(1902 - 1992)
"The theatre - acting, creating, interpreting - means total involvement,
the totality of heart, mind and spirit ... the total development of a human
being into the most he can be and in as many directions as he can possibly take."
- Stella Adler
The youngest daughter of Jacob P. Adler, a noted tragedian,
and Sara Adler, a successful actress-manager, Stella Adler was born in New York,
New York on February 10, 1901. According to most theatre historians, it was
largely because of the efforts of the Adler's Company, a classical repertory
troupe, that the Yiddish American theatre flourished in the early decades of
the twentieth century.
In 1906, acompanied by her father at the age of four, Stella Adler made her
stage debut in "Broken Hearts". In 1919, with training from New York University,
and Maria Ouspenskaya and Richard Boleslavski of the Moscow Art Theater, Stella
Adler made her professional debut in London as Naomi, in "Elisha Ben Avia".
In 1931, she joined the Group
Theatre founded by her future husband Harold Clurman, as well as
Lee Strasberg and Cheryl Crawford. Adler on high praise for her performances in "Success
Story" by John Howard Lawson, and later in two seminal Clifford Odets plays,
"Awake and Sing" and "Paradise Lost".
Adler stayed with the Group
Theatre for a decade meanwhile protesting the lack of decent roles
for women in theatre. She felt that the theater was geared for men and that
the plays were written for men only. However, she credited the company for bringing
the best out of her and for revitalizing her life in theater. Adler appeared
in the movies "Love 0n Toast" (1938), "Shadow of the Thin Man" (1941),
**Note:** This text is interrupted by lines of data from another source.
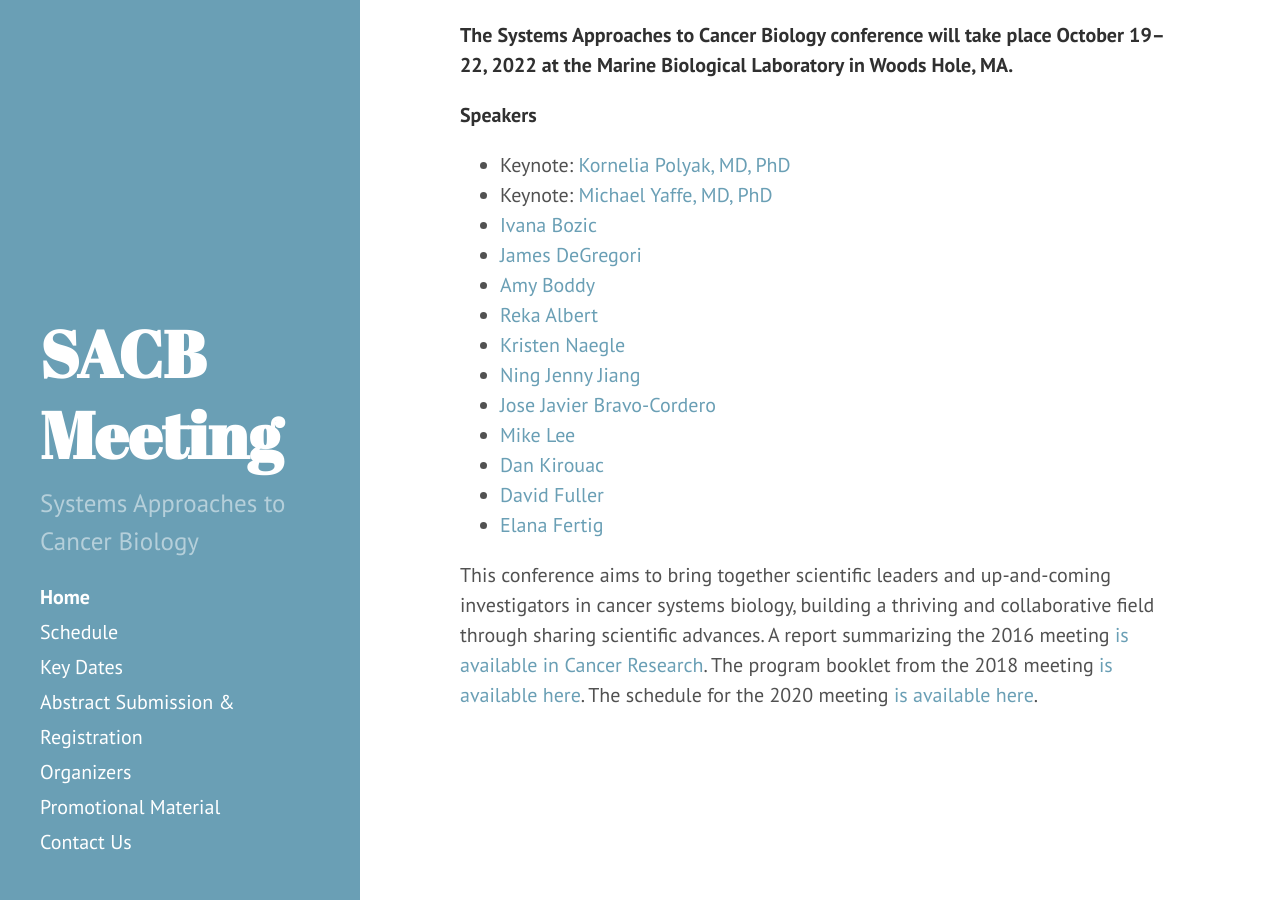
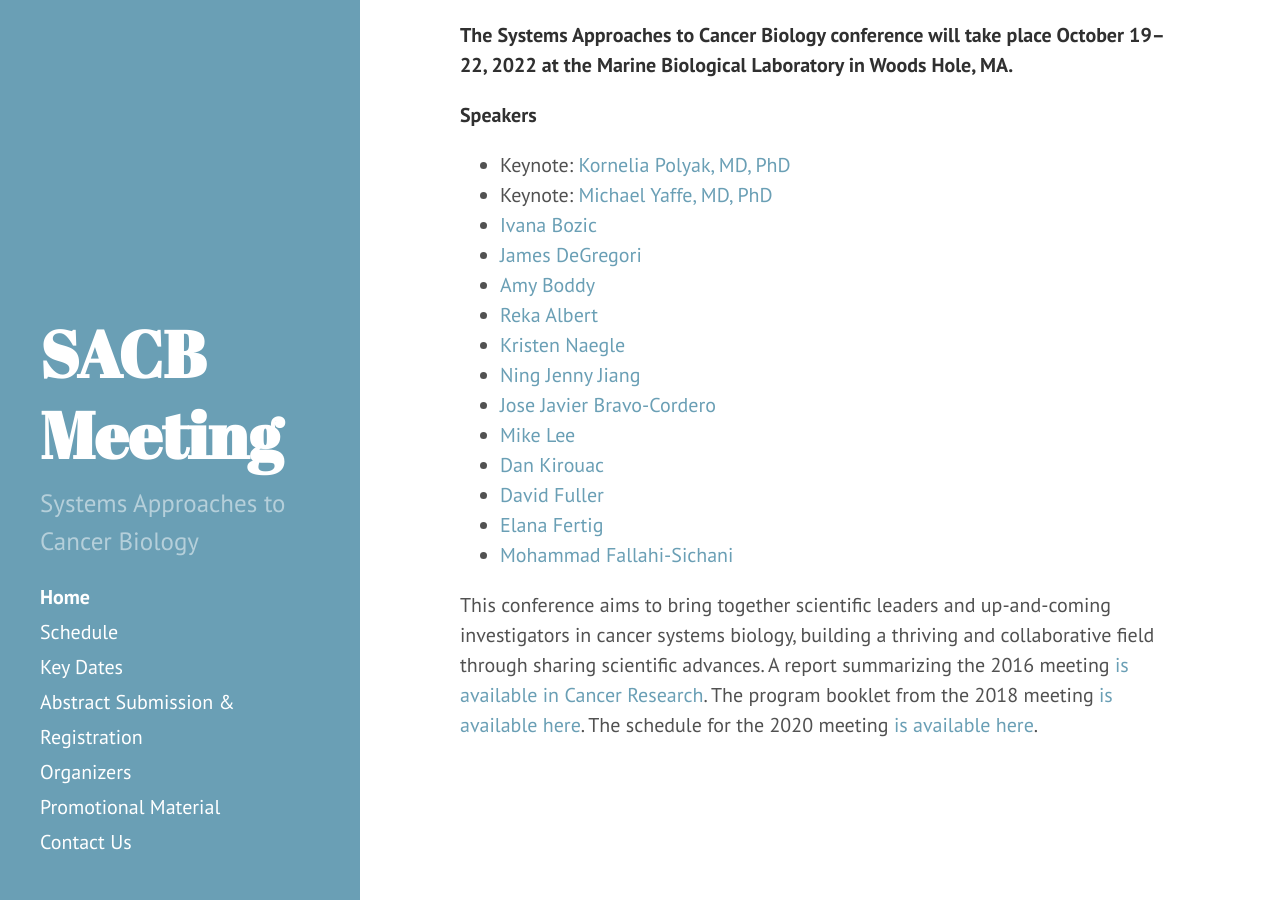
Before and after one commit to AECCSB/sacb-meeting, a Jekyll site: the page built from index.md, in a window 1280 px wide and 900 px high, scrolled down 534 px. Built offline with Jekyll 4.4.1, drawn with Linux system fonts in a browser that asks for light colours.

Commit message:
Update index.md

```diff
--- a/index.md
+++ b/index.md
@@ -23,5 +23,6 @@ layout: page
 - [Dan Kirouac](https://www.linkedin.com/in/dankirouac/)
 - [David Fuller](https://faculty.mdanderson.org/profiles/clifton_fuller.html)
 - [Elana Fertig](https://fertiglab.com/)
+- [Mohammad Fallahi-Sichani](https://www.fallahi-sichani-lab.com/)
 
 This conference aims to bring together scientific leaders and up-and-coming investigators in cancer systems biology, building a thriving and collaborative field through sharing scientific advances. A report summarizing the 2016 meeting [is available in Cancer Research](http://cancerres.aacrjournals.org/content/76/23/6774). The program booklet from the 2018 meeting [is available here](/public/sacb%202018%20online%20booklet%20final.pdf). The schedule for the 2020 meeting [is available here](https://sacbmeeting.org/2020/schedule).
```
and "My Girl Tisa" (1948). Between films, she appeared in over a hundred
stage productions internationally.
1949 she founded the Stella Adler Conservatory of Acting in New York . She formulated
an ambitious curriculum specifically designed to provide each student with a
'practical acting technique' that would not only help him to 'extend his range',
but also enable him to 'develop his craft and independence' in the theatre.
Believing that a teacher's job is to 'agitate' as well as to 'inspire', Stella
Adler was a stern task mistress. She demanded from her students "maximum, not
minimum' efforts and to get them she would encourage, wheedle, scold and occasionally
"My ability to bring out the student's talent is somewhere deep
inside me, and I must do whatever I need to pull it out." - Stella Adler
More often than not, she demonstrated the effect she wanted, moving seemingly
effortlessly from Desdemona to Nina to Blanche DuBois, in a single scene-study class.
According to Foster Hirsch's "A Method to Their Madness", her classroom performances
are surely among the "most energetic" in New York. "For two hours, sharing personal
antecdotes, theatrical reminiscences and bits of Philosophy...she never stopped radiating:
the acting teacher as bravura actress." Some of her most famous students were Marlon
Brando, Robert De Niro and Warren Beatty. She later became an adjunct professor of acting
at the School of Drama at Yale University. She wrote a book, Stella Adler on Acting,
which defined her theories of acting.
"The ultimate aim of the training is to create an actor who can be responsible
for his artistic development and achievement." - Stella Adler
Adler died on December 21, 1992, of heart failure in her home in Los Angeles,
California. For over ninety years her theories on acting have been the center of controversy and
stimulation in developing new and talented performers. She will always be remembered for her
contributions to the theater and the arts.